§ **What needs to be done**
Hunt through the lines below for the string "rgba" and copy each one that has it.
* * *
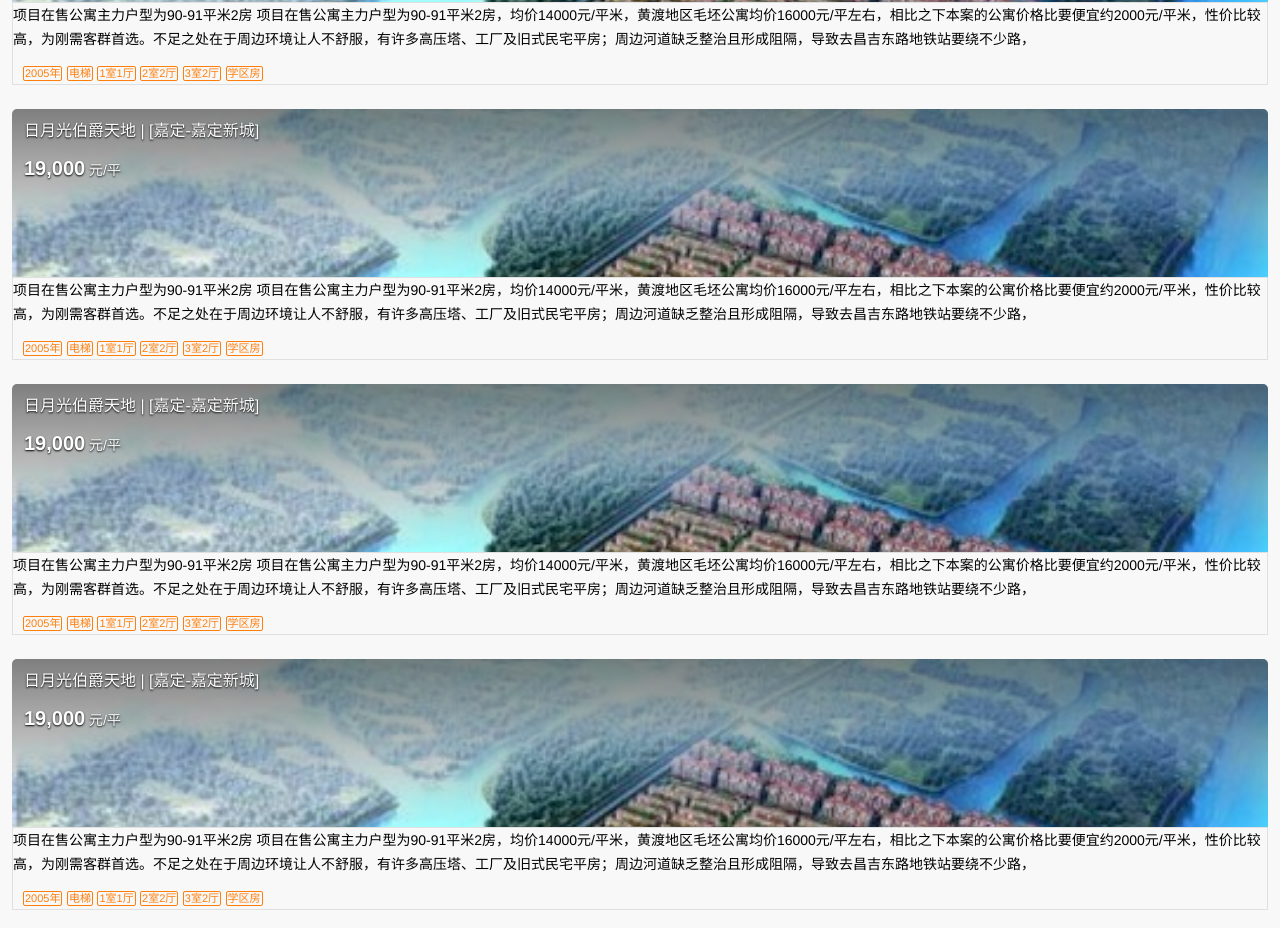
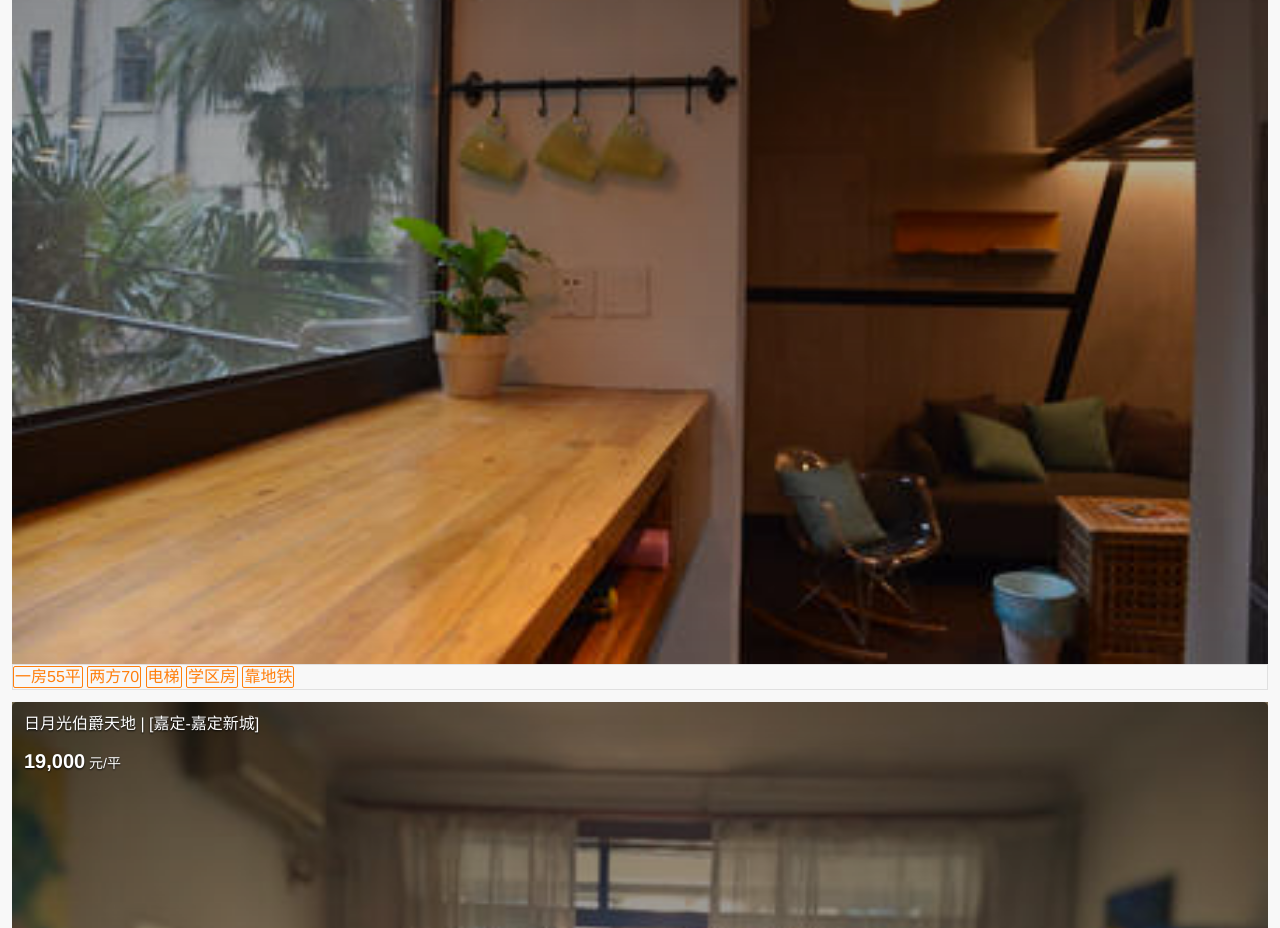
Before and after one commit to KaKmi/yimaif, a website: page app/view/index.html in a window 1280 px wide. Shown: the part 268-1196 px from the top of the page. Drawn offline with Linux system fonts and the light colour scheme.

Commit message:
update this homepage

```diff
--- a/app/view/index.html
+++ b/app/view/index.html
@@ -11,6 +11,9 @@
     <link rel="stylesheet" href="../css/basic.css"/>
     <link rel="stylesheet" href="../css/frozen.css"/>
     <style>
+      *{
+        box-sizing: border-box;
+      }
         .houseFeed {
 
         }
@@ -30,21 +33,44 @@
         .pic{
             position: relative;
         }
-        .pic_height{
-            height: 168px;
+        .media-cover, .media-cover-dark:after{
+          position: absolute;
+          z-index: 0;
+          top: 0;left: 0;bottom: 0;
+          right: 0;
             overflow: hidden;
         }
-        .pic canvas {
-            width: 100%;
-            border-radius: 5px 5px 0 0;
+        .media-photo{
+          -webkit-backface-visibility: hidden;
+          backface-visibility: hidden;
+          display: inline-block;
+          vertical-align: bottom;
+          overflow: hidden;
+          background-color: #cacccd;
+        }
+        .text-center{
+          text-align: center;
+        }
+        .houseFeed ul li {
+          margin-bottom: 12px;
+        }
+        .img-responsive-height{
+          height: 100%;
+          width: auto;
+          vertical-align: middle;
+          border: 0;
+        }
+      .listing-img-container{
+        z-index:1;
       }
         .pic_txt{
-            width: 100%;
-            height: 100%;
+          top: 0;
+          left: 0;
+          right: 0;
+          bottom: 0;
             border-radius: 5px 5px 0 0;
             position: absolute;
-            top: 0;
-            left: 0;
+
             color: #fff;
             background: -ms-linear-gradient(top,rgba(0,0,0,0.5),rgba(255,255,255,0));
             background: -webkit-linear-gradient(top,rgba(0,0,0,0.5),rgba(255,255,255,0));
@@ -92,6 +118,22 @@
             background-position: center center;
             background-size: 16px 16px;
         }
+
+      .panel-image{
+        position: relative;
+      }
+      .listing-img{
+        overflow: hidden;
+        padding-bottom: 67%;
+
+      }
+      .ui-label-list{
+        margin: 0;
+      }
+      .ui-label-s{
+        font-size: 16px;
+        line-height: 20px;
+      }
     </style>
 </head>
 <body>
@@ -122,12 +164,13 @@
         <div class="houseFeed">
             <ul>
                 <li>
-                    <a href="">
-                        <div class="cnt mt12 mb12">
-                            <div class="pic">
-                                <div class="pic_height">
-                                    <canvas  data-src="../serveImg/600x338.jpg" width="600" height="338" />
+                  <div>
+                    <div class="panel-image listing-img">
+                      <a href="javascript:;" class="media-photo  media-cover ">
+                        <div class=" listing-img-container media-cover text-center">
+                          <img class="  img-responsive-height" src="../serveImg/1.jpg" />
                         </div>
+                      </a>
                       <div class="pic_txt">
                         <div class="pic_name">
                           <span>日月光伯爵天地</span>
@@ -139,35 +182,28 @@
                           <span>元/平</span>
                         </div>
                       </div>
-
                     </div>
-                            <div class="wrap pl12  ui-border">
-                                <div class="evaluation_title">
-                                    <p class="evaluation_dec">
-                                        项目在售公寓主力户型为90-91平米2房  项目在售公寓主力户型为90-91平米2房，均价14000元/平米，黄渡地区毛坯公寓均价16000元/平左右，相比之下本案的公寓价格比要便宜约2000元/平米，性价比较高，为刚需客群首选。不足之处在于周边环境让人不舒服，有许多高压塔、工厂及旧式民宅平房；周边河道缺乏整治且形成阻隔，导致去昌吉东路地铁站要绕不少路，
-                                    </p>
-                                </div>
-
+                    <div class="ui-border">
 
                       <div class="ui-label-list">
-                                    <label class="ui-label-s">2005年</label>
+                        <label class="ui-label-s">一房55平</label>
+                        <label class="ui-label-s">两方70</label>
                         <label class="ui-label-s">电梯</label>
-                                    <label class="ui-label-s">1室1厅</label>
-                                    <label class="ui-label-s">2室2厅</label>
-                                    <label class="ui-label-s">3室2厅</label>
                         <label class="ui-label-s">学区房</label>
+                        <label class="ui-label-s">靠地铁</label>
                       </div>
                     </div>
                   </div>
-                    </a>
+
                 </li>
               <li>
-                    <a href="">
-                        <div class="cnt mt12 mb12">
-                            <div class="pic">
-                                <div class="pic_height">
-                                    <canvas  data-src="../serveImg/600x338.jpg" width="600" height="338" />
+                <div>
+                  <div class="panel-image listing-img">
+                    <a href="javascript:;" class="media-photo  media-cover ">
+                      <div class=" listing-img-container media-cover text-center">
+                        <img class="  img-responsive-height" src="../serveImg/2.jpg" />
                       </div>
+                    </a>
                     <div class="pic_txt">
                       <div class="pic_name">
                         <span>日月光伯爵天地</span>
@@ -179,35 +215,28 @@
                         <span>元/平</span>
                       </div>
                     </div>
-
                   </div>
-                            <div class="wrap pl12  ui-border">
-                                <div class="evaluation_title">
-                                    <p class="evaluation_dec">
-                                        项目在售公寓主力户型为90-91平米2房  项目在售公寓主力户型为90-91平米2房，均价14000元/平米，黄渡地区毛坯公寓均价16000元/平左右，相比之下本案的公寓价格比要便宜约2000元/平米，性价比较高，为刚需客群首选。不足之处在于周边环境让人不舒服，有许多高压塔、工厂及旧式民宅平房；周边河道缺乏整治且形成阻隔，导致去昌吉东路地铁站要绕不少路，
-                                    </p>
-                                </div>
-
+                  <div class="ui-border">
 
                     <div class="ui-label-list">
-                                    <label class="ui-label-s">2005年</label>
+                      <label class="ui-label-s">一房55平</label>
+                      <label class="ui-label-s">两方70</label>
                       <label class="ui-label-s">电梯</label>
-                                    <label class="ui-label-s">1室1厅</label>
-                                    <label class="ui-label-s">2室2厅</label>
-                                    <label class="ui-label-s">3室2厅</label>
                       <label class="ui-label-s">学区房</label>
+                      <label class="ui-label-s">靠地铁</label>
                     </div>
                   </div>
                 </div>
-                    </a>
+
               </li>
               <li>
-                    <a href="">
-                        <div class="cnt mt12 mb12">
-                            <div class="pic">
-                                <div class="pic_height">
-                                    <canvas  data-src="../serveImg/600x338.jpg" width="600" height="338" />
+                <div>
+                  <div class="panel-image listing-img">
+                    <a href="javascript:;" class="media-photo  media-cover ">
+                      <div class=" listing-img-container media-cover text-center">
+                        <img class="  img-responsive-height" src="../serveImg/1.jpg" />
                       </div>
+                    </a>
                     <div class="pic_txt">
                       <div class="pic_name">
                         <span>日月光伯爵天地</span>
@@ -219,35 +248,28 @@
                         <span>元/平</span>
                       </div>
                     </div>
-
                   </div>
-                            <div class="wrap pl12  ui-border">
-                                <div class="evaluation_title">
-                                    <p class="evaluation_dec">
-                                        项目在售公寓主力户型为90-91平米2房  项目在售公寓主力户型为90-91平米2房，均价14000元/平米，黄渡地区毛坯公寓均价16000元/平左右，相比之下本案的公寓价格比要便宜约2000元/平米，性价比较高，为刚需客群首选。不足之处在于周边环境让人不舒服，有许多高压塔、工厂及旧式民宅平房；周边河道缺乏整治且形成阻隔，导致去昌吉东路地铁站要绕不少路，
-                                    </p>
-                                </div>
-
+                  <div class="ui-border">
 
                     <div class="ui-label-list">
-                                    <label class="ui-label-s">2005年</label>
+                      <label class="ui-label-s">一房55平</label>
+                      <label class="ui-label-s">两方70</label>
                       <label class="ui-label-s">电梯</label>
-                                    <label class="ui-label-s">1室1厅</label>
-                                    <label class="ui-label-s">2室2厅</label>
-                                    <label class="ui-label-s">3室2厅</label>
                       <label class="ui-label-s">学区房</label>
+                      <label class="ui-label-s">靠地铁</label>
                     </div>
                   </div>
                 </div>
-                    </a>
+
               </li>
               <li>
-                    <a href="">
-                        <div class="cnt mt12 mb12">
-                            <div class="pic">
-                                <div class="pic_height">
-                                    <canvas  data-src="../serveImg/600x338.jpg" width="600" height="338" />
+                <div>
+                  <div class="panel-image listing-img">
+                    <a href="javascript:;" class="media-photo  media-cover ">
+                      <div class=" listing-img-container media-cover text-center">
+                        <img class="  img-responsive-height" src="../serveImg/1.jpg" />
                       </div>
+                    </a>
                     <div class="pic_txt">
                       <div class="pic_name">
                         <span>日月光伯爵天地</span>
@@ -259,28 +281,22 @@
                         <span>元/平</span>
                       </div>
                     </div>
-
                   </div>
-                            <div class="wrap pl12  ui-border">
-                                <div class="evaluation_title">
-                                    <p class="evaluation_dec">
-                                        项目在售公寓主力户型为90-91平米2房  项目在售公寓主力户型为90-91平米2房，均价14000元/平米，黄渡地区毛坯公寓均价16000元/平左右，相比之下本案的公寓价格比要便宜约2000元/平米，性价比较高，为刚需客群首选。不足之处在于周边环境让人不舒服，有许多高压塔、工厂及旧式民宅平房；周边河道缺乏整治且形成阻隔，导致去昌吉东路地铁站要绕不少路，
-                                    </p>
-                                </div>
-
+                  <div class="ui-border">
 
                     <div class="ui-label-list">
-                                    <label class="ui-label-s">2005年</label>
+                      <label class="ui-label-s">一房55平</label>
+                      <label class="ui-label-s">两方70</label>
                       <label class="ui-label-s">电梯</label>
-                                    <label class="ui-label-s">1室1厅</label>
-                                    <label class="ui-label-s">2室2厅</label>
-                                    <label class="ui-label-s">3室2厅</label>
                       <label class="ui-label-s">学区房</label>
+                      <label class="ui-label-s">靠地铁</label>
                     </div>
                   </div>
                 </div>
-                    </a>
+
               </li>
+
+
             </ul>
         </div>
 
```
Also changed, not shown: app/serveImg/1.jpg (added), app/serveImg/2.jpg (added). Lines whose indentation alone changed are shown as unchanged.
* * *
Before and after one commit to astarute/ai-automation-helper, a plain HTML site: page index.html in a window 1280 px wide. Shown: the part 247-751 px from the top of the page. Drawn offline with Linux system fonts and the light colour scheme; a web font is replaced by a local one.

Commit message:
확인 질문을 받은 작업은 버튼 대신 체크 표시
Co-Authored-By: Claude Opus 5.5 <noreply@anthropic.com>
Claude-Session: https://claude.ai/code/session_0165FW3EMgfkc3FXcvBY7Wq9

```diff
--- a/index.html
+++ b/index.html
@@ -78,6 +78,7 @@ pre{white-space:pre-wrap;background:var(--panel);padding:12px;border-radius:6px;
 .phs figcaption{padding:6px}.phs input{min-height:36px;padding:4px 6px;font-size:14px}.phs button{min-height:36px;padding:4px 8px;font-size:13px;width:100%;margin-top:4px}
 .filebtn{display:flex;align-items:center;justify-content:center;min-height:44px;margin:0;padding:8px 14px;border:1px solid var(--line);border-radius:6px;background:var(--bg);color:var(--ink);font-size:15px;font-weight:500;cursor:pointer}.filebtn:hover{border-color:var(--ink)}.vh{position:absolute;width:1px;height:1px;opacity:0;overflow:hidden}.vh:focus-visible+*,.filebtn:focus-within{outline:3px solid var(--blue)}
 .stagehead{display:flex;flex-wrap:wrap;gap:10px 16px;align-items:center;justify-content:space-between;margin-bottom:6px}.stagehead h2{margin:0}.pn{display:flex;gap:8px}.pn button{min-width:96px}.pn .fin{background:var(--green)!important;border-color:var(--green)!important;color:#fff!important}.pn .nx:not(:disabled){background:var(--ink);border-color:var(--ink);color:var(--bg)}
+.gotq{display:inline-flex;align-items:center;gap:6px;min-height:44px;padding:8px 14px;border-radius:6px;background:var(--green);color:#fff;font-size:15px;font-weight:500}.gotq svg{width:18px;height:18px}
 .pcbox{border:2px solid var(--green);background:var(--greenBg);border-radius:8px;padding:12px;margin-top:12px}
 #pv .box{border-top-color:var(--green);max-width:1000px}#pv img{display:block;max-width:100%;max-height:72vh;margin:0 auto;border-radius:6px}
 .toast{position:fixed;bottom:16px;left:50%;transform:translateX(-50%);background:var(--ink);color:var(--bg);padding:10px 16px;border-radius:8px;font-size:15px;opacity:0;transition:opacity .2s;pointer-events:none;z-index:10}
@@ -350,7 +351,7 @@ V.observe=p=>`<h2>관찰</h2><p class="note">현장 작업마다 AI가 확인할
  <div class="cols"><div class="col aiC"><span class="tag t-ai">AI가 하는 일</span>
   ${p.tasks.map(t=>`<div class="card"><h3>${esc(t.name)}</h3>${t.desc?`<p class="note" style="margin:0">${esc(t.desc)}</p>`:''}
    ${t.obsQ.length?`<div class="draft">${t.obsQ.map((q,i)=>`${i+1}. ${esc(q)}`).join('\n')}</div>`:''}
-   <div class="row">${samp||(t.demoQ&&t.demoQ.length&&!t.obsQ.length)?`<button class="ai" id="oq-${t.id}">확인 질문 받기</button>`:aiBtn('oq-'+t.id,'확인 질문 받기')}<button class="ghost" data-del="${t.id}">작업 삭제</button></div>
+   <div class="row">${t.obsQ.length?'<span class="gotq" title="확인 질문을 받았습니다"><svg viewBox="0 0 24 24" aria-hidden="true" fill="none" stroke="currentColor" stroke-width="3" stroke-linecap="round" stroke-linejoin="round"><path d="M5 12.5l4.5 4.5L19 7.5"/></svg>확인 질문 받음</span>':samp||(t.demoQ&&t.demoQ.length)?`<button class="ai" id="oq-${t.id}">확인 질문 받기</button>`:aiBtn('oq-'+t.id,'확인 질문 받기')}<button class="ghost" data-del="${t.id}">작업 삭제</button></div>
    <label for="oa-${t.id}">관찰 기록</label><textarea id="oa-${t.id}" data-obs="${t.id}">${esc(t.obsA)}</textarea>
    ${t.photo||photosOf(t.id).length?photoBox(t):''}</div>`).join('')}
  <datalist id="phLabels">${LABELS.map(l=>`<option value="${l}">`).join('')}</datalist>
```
* * *
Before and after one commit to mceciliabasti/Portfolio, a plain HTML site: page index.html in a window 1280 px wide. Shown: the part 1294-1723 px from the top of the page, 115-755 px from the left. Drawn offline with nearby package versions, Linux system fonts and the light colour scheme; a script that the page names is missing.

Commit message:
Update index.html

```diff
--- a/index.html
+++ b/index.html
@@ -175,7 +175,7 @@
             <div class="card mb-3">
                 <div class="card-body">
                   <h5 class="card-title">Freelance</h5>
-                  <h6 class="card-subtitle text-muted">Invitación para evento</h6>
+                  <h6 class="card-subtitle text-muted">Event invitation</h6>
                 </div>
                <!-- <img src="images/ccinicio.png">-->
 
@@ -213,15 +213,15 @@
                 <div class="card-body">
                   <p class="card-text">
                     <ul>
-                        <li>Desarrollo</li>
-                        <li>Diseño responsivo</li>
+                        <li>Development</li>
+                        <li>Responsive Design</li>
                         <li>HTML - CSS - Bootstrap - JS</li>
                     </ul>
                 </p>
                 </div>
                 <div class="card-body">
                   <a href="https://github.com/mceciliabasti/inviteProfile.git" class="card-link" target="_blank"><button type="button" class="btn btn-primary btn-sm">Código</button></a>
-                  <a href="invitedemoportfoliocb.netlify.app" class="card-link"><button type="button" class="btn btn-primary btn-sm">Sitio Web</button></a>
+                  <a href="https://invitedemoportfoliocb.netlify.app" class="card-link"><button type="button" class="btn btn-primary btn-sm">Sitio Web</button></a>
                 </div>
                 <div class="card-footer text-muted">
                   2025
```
* * *
§ **Exercise answer**
             background: -ms-linear-gradient(top,rgba(0,0,0,0.5),rgba(255,255,255,0));
             background: -webkit-linear-gradient(top,rgba(0,0,0,0.5),rgba(255,255,255,0));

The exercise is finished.